Scan the data below for the string "after". Show every line where it turns up.
[Opening INPUT section]
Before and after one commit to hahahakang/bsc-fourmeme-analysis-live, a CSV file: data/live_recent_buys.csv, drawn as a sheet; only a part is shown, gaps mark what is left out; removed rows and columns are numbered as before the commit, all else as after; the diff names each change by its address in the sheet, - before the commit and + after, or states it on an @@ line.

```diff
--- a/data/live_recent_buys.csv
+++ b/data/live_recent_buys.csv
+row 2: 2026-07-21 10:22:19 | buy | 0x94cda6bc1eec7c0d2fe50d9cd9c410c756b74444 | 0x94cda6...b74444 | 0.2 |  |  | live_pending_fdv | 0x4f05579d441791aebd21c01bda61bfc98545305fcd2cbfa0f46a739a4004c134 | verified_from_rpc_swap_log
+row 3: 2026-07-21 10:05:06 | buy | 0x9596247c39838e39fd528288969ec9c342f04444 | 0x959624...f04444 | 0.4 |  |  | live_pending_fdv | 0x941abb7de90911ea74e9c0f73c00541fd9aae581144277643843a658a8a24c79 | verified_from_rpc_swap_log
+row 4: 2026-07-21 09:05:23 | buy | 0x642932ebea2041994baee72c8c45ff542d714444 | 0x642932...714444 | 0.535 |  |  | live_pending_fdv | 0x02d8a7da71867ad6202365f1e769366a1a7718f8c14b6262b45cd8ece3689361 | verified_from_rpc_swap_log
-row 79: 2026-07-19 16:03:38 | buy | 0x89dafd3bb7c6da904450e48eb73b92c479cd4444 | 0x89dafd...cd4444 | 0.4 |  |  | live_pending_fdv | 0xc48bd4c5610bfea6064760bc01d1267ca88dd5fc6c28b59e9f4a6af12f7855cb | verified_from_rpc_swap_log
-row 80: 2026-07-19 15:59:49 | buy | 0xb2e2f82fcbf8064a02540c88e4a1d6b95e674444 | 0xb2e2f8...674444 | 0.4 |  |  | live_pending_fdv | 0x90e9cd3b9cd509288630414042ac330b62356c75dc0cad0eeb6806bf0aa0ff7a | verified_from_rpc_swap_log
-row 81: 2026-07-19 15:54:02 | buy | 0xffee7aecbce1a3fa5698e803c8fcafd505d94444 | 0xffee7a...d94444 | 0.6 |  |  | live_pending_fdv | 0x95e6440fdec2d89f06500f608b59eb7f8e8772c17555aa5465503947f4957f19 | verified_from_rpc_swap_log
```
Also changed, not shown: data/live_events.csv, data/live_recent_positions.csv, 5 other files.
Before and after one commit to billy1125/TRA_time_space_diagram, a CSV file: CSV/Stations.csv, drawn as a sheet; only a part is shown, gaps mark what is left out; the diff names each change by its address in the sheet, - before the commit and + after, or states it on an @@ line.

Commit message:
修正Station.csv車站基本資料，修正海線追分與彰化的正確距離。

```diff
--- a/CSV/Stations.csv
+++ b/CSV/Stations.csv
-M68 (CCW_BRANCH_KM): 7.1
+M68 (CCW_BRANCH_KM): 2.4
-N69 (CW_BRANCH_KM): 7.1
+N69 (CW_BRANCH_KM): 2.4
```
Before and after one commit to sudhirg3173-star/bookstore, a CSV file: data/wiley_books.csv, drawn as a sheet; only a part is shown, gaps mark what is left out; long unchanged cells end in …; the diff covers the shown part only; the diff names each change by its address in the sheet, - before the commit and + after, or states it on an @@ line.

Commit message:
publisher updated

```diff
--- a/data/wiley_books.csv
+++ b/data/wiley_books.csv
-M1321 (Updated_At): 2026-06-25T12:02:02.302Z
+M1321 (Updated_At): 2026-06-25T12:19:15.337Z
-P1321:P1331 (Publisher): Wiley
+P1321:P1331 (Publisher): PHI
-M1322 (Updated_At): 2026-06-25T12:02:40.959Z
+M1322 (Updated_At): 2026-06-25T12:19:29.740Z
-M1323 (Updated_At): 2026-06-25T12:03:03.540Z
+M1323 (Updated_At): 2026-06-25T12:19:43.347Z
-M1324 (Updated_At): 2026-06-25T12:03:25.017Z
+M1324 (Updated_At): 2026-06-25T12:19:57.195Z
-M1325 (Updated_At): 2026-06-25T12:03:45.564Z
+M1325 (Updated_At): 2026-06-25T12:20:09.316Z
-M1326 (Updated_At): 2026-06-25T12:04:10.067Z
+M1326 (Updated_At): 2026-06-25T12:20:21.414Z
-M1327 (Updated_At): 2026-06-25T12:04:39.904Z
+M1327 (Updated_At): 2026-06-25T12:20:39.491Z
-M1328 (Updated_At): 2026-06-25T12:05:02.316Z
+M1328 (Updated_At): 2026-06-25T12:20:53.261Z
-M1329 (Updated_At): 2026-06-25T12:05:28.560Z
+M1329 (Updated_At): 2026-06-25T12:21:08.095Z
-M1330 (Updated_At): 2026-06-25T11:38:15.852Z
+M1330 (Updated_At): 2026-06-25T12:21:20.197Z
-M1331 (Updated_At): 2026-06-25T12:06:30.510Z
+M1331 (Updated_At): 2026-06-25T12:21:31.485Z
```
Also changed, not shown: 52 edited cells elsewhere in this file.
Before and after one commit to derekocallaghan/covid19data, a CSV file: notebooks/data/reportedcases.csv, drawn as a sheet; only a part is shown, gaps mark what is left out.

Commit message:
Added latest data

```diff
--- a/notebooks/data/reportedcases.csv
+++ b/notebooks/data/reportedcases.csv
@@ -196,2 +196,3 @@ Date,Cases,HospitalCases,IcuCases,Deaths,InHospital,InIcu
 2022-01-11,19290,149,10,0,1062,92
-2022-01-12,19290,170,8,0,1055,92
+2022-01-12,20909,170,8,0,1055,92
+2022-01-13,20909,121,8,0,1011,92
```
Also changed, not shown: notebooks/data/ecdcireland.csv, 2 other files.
[Closing INPUT section]
RESULT OF THIS TASK »
Before and after one commit to hahahakang/bsc-fourmeme-analysis-live, a CSV file: data/live_recent_buys.csv, drawn as a sheet; only a part is shown, gaps mark what is left out; removed rows and columns are numbered as before the commit, all else as after; the diff names each change by its address in the sheet, - before the commit and + after, or states it on an @@ line.
Before and after one commit to billy1125/TRA_time_space_diagram, a CSV file: CSV/Stations.csv, drawn as a sheet; only a part is shown, gaps mark what is left out; the diff names each change by its address in the sheet, - before the commit and + after, or states it on an @@ line.
Before and after one commit to sudhirg3173-star/bookstore, a CSV file: data/wiley_books.csv, drawn as a sheet; only a part is shown, gaps mark what is left out; long unchanged cells end in …; the diff covers the shown part only; the diff names each change by its address in the sheet, - before the commit and + after, or states it on an @@ line.
Before and after one commit to derekocallaghan/covid19data, a CSV file: notebooks/data/reportedcases.csv, drawn as a sheet; only a part is shown, gaps mark what is left out.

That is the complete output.